# [HOW TO COMPLETE THIS TASK]
Wherever the string "class" shows up in the records below, return that line.

# [STUDY MATERIAL]
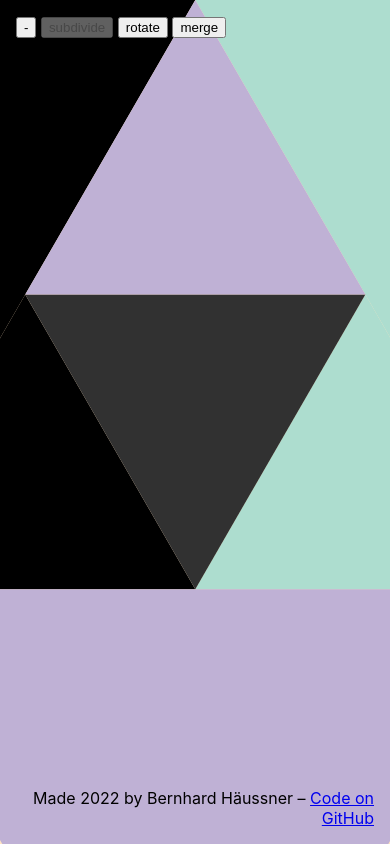
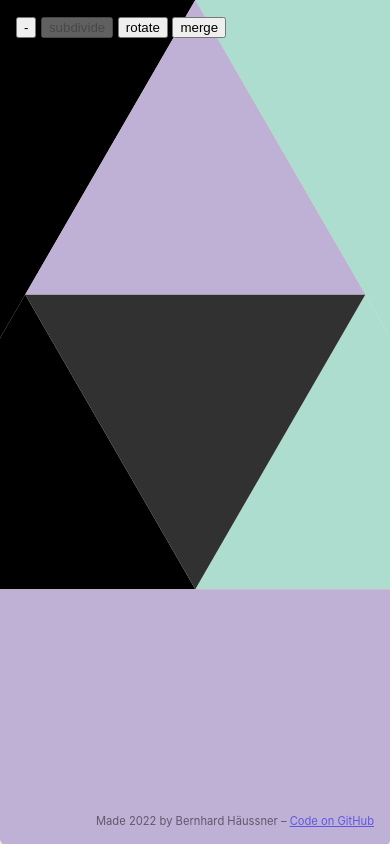
Before and after one commit to bxt/tritreeeee, a Next.js app: page / in a window 390 px wide. Built offline with nearby package versions, Linux system fonts and the light colour scheme.

Commit message:
fix: make footer a bit more subtle

```diff
--- a/styles/Home.module.css
+++ b/styles/Home.module.css
@@ -20,11 +20,17 @@
   bottom: 1rem;
   right: 1rem;
   text-align: right;
+  opacity: 0.5;
 }
 
 @media (max-width: 600px) {
   .title {
     display: none;
+  }
+
+
+  .footer {
+    font-size: 0.7em;
   }
 }
 
```
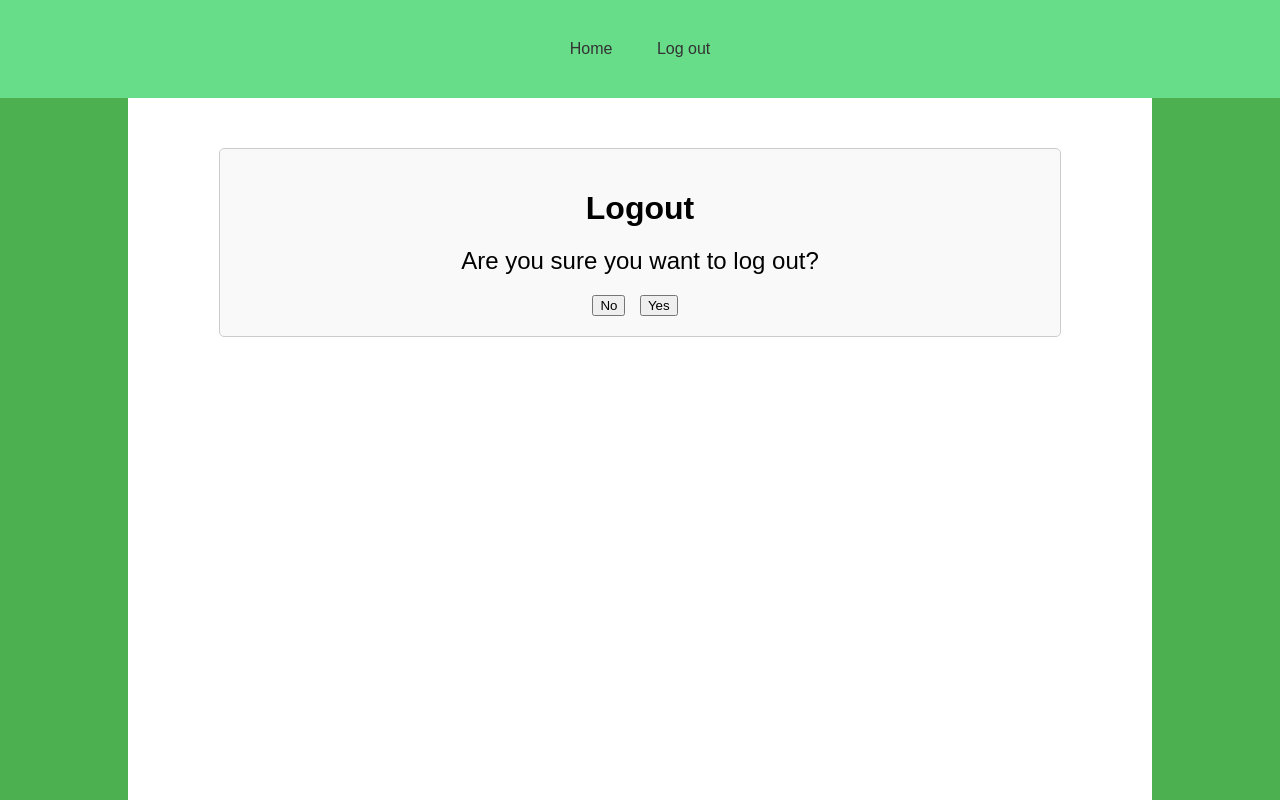
After one commit to AliRauf456/Stage-3, a PHP site: page /broker-log-out.html in a window 1280 px wide. The commit adds this page. Run offline with PHP 8.4, Linux system fonts and the light colour scheme.

Commit message:
Broker logout

```diff
--- /dev/null
+++ b/broker-log-out.html
@@ -0,0 +1,48 @@
+<!DOCTYPE html>
+<html lang="en">
+<head>
+    <meta charset="UTF-8">
+    <meta name="viewport" content="width=device-width, initial-scale=1.0">
+    <title>Logout</title>
+    <link rel="stylesheet" href="styles.css">
+    <style>
+        /* Additional styles here */
+        .container {
+            text-align: center;
+            margin-top: 50px;
+        }
+        .logout-message {
+            font-size: 24px;
+            margin-bottom: 20px;
+        }
+        .button-container {
+            margin-top: 20px;
+        }
+        .button-container button {
+            margin-right: 10px;
+        }
+    </style>
+</head>
+<body>
+    <header>
+        <nav>
+            <ul>
+                <li><a href="mortgage-product.php">Home</a></li>
+                <li><a href="log-out.html">Log out</a></li>
+            </ul>
+        </nav>
+    </header>
+
+    <div class="container">
+        <div class="left-background"></div>
+        <div class="right-background"></div>
+
+        <h1>Logout</h1>
+        <div class="logout-message">Are you sure you want to log out?</div>
+        <div class="button-container">
+            <a href="mortgage-product.php"><button>No</button></a>
+            <a href="login.php"><button>Yes</button></a>
+        </div>
+    </div>
+</body>
+</html>
```
Also changed, not shown: mortgage-product.php (+2 -5 lines).
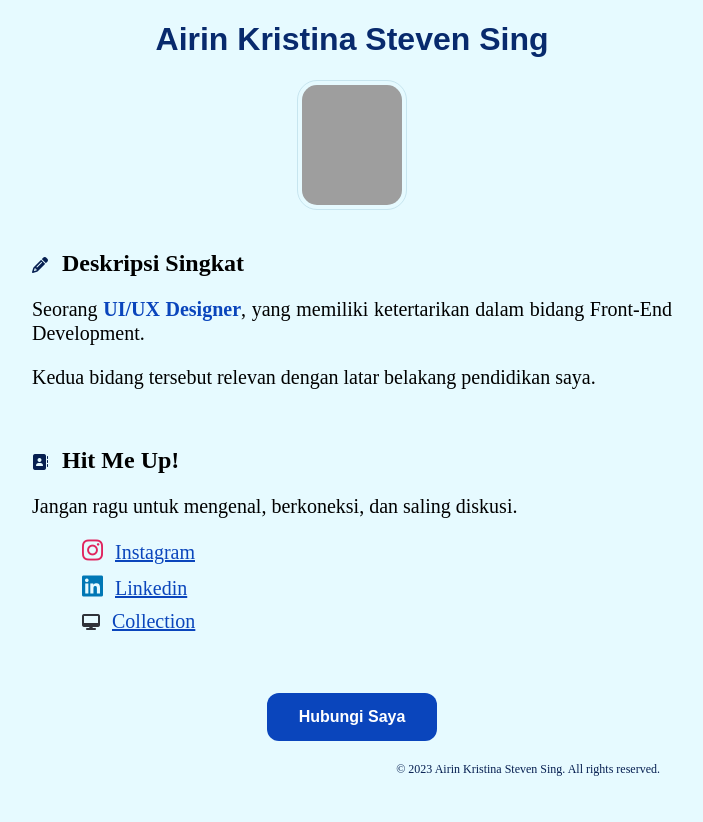
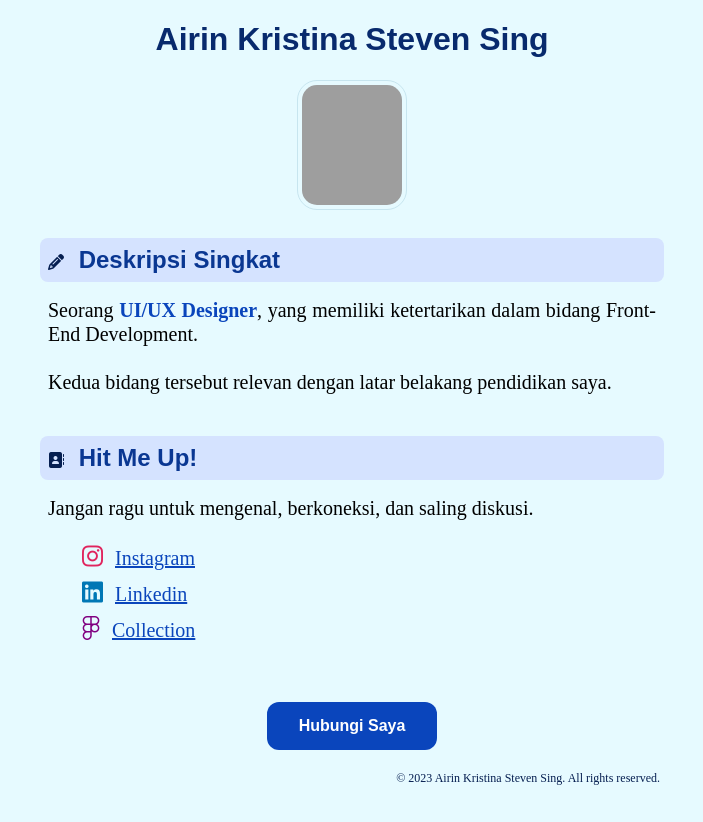
Before and after one commit to AirinKris03/tugas-css-profil, a plain HTML site: page index.html in a window 1280 px wide. Shown: the whole page, without its empty margins (288-991 px from the left). Drawn offline with Linux system fonts and the light colour scheme; grey boxes are pictures that could not be loaded.

Commit message:
menambahkan link portfolio, mengubah icon collection, menambah background color pada h2

```diff
--- a/index.html
+++ b/index.html
@@ -45,8 +45,8 @@
           <a href="https://linkedin.com/in/airinkss">Linkedin</a>
         </li>
         <li>
-          <span class="fa-solid fa-desktop"></span>
-          <a href="https://linkedin.com/in/airinkss">Collection</a>
+          <span class="fa-brands fa-figma"></span>
+          <a href="https://https://airinkss.notion.site/UI-UX-DESIGN-PORTFOLIO-1292d4d3bf9c4d4387af64fb13f93b66">Collection</a>
         </li>
       </ul>
     </main>
--- a/style.css
+++ b/style.css
@@ -3,6 +3,16 @@ h1 {
     font-family: Arial, Helvetica, sans-serif;
     text-align: center;
     font-weight: bold;
+}
+
+h2 {
+    color: rgb(10, 55, 146);
+    font-family: Arial, Helvetica, sans-serif;
+    font-weight: bold;
+    background-color: rgb(213, 227, 255);
+    padding: 8px;
+    margin: 8px;
+    border-radius: 8px;
 }
 
 img {
@@ -32,6 +42,8 @@ p {
     text-align: justify;
     font-size: 20px;
     line-height: 24px;
+    padding: 8px;
+    margin: 8px;
 }
 
 span {
@@ -63,10 +75,10 @@ span {
     font-size: 16px;
 }
 
-.fa-desktop {
-    color: rgb(47, 50, 57);
+.fa-figma {
+    color: purple;
     margin-right: 8px;
-    font-size: 16px;
+    font-size: 24px;
 }
 
 li {
```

# [RESULT FOR THIS TASK]
+    <div class="container">
+        <div class="left-background"></div>
+        <div class="right-background"></div>
+        <div class="logout-message">Are you sure you want to log out?</div>
+        <div class="button-container">
-          <span class="fa-solid fa-desktop"></span>
+          <span class="fa-brands fa-figma"></span>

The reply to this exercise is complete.